Most importantly, Khakee really lives up to that title – it’s really about these men in khakee. There are overt references to the uniform, in the numerous speeches delivered by Bachchan and others. (One of these speeches is addressed to another cop, reminding him of his duty.) And there are unstated references to the uniform as well. We see, through their blood-stained khakee shirts, the price these policemen pay, and in the film’s grandest masala moment – during the climactic fight – Bachchan whips out his belt (after showing us the IPS insignia in close-up) and uses it against the axe-wielding Devgan. The next time someone refers to a film as “just a masala movie,” or suggests that you “leave your brains at the door” because it’s a masala movie, you should point them to the entertaining, deeply affecting Khakee, which proves that good, textured, layered writing isn’t just for art films. Ten years later, it’s still a great reminder that masala doesn’t automatically mean “mindless.”

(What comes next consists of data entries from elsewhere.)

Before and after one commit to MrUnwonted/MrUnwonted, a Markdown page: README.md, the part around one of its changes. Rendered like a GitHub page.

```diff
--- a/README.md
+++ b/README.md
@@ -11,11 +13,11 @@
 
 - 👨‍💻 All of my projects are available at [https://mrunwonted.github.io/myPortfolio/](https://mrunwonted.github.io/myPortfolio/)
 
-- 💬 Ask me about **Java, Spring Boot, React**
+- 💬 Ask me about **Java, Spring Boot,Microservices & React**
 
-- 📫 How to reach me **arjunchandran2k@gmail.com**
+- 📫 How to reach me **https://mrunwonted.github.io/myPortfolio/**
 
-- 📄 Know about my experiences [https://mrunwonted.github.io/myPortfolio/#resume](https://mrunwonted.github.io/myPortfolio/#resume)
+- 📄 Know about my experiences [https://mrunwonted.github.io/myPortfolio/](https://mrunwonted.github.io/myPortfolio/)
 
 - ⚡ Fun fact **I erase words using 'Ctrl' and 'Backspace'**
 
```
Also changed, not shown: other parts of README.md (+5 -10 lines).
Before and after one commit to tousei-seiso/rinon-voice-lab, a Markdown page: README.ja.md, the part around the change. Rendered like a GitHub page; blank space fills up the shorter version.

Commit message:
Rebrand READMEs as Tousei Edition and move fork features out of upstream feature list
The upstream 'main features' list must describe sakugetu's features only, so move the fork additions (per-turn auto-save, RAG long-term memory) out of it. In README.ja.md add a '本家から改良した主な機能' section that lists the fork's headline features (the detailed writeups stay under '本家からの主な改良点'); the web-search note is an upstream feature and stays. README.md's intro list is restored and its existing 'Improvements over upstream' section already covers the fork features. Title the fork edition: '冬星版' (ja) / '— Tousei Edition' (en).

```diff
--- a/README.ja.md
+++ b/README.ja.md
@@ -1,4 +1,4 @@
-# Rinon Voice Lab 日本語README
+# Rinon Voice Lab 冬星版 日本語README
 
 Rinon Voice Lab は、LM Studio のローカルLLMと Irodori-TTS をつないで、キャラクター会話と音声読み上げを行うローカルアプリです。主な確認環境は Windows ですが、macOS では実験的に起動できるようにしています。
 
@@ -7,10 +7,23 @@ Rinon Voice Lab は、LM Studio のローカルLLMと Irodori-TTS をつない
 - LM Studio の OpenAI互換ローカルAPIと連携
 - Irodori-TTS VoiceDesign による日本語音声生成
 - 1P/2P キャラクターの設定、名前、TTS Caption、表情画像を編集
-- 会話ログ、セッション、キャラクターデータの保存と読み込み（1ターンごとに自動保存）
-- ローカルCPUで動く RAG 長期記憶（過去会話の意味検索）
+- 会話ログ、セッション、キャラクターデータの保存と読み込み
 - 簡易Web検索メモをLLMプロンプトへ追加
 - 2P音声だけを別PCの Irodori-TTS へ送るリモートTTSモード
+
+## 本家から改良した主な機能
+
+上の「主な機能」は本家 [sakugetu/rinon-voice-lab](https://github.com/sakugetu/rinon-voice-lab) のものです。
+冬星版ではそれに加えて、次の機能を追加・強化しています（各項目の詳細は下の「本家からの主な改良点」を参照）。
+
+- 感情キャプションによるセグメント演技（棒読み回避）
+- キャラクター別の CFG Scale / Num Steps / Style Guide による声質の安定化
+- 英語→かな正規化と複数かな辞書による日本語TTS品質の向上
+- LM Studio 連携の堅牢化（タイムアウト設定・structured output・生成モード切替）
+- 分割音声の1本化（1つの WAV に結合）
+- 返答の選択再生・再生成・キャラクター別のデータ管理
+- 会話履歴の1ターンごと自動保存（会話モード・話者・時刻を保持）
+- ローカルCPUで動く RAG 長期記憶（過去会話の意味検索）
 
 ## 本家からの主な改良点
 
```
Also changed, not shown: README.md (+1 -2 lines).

Lights, Camera, Conversation… is a weekly dose of cud-chewing over what Satyajit Ray called Our Films Their Films. An edited version of this piece can be found here. Copyright ©2014 The Hindu. This article may not be reproduced in its entirety without permission. A link to this URL, instead, would be appreciated.